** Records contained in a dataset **

----------

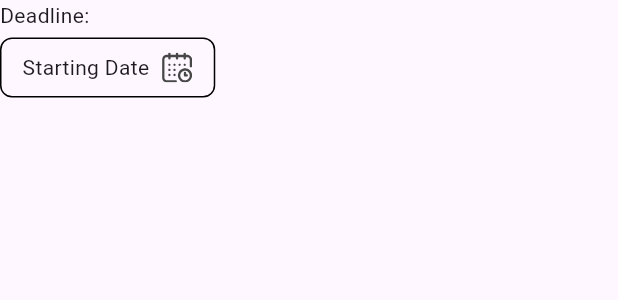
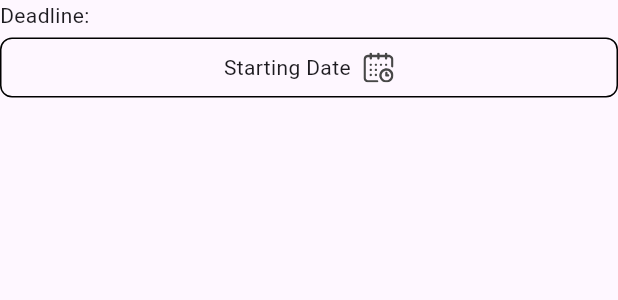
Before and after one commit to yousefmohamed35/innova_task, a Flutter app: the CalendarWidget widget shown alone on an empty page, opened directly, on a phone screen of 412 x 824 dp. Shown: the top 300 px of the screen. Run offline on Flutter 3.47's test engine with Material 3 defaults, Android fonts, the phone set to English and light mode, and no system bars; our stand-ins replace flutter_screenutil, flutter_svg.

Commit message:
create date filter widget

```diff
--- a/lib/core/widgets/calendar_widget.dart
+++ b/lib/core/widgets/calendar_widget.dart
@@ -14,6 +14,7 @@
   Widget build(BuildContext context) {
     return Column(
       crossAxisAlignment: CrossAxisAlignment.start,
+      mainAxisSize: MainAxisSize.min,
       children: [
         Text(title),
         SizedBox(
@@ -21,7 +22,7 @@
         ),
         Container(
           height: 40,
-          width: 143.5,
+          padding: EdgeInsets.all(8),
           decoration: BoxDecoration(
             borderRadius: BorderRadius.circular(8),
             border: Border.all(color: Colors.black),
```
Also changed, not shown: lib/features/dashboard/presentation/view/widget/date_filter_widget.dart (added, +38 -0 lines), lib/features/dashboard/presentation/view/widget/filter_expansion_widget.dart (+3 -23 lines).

----------

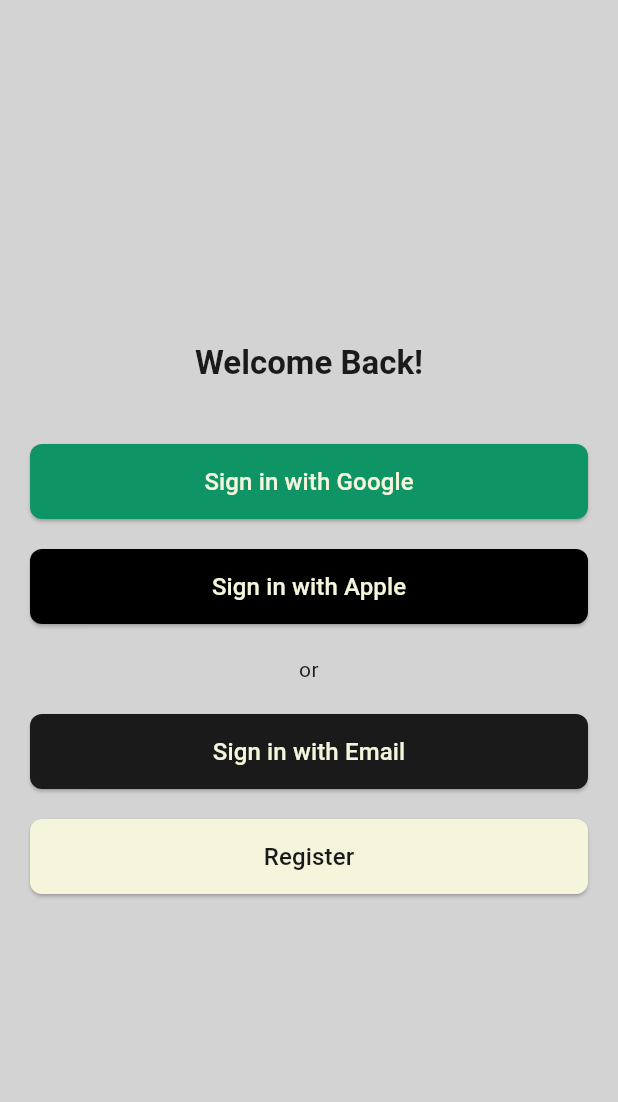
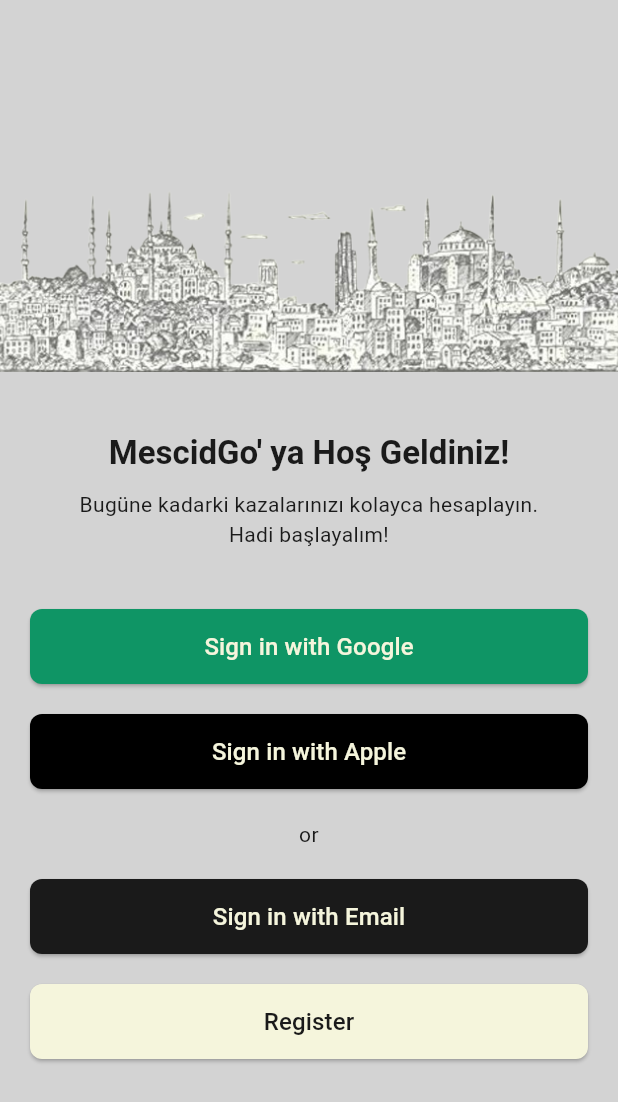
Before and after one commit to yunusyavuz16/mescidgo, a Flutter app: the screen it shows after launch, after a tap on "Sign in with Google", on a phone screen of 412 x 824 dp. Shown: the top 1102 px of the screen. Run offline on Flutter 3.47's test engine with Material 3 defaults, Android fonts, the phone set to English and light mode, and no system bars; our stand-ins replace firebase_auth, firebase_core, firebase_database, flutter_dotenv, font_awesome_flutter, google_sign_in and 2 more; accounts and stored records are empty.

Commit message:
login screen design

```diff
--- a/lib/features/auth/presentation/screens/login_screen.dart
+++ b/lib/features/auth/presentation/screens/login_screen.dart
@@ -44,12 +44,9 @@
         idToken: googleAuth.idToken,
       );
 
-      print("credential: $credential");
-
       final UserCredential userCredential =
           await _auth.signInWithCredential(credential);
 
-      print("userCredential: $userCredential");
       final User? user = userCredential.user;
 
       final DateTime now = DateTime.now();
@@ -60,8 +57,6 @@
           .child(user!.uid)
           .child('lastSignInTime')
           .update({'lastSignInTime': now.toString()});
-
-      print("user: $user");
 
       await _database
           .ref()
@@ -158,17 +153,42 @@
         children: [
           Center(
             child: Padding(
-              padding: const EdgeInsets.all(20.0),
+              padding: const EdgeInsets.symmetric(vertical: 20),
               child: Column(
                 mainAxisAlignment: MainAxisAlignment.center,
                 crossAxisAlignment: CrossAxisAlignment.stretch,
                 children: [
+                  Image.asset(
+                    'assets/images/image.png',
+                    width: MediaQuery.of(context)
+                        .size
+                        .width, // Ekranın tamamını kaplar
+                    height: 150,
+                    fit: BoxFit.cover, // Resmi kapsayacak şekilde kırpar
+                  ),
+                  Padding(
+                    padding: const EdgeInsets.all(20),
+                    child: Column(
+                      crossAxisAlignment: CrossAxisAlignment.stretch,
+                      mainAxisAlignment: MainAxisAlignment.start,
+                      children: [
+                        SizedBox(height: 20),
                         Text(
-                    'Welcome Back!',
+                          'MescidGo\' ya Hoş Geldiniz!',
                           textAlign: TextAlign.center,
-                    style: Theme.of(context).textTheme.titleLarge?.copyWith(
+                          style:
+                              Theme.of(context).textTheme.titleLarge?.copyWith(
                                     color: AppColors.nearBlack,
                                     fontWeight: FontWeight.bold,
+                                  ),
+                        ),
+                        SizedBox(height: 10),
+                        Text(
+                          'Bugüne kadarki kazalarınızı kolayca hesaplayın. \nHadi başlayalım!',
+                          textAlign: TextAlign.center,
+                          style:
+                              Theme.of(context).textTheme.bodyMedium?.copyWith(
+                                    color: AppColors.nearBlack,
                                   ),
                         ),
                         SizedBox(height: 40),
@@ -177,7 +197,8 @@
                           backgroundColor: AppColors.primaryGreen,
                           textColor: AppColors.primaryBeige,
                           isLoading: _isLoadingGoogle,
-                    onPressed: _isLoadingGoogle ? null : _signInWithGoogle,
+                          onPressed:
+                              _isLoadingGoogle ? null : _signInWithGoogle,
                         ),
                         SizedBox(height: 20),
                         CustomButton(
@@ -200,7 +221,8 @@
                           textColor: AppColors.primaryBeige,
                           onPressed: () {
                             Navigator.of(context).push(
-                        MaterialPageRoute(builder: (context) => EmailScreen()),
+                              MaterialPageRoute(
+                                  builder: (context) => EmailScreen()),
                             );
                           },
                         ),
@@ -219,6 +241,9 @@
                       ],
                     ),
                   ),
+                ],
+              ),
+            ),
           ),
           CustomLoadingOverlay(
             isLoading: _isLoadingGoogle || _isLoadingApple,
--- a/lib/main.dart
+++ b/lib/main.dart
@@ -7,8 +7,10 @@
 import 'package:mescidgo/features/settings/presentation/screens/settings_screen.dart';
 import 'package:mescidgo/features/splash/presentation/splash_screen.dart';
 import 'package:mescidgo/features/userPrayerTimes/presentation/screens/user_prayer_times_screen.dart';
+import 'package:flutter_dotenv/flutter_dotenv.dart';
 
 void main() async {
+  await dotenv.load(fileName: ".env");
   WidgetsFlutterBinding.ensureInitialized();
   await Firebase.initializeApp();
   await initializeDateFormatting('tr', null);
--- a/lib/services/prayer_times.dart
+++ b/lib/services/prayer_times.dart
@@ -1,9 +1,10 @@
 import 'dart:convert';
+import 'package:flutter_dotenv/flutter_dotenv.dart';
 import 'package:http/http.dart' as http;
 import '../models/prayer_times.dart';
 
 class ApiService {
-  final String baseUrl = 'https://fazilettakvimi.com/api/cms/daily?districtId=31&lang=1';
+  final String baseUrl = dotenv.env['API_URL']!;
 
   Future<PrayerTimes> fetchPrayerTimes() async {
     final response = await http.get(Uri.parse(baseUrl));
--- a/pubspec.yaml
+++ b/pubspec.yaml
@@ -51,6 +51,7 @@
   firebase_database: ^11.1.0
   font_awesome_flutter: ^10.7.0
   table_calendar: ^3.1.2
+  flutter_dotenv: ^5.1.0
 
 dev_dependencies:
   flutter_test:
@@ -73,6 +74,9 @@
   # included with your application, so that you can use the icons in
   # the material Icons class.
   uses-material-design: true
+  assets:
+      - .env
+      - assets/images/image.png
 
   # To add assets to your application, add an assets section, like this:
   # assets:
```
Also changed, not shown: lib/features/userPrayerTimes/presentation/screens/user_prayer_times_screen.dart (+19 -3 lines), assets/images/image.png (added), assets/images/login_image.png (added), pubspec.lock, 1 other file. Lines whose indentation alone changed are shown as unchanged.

----------

** Problem details **
A word-for-word copy of the lines above from the one with "Before and after one commit to yousefmohamed35/innova_task, a" through the one with "(+3 -23 lines).", inclusive, is the only output wanted.

** Answer for the task **
Before and after one commit to yousefmohamed35/innova_task, a Flutter app: the CalendarWidget widget shown alone on an empty page, opened directly, on a phone screen of 412 x 824 dp. Shown: the top 300 px of the screen. Run offline on Flutter 3.47's test engine with Material 3 defaults, Android fonts, the phone set to English and light mode, and no system bars; our stand-ins replace flutter_screenutil, flutter_svg.

Commit message:
create date filter widget

```diff
--- a/lib/core/widgets/calendar_widget.dart
+++ b/lib/core/widgets/calendar_widget.dart
@@ -14,6 +14,7 @@
   Widget build(BuildContext context) {
     return Column(
       crossAxisAlignment: CrossAxisAlignment.start,
+      mainAxisSize: MainAxisSize.min,
       children: [
         Text(title),
         SizedBox(
@@ -21,7 +22,7 @@
         ),
         Container(
           height: 40,
-          width: 143.5,
+          padding: EdgeInsets.all(8),
           decoration: BoxDecoration(
             borderRadius: BorderRadius.circular(8),
             border: Border.all(color: Colors.black),
```
Also changed, not shown: lib/features/dashboard/presentation/view/widget/date_filter_widget.dart (added, +38 -0 lines), lib/features/dashboard/presentation/view/widget/filter_expansion_widget.dart (+3 -23 lines).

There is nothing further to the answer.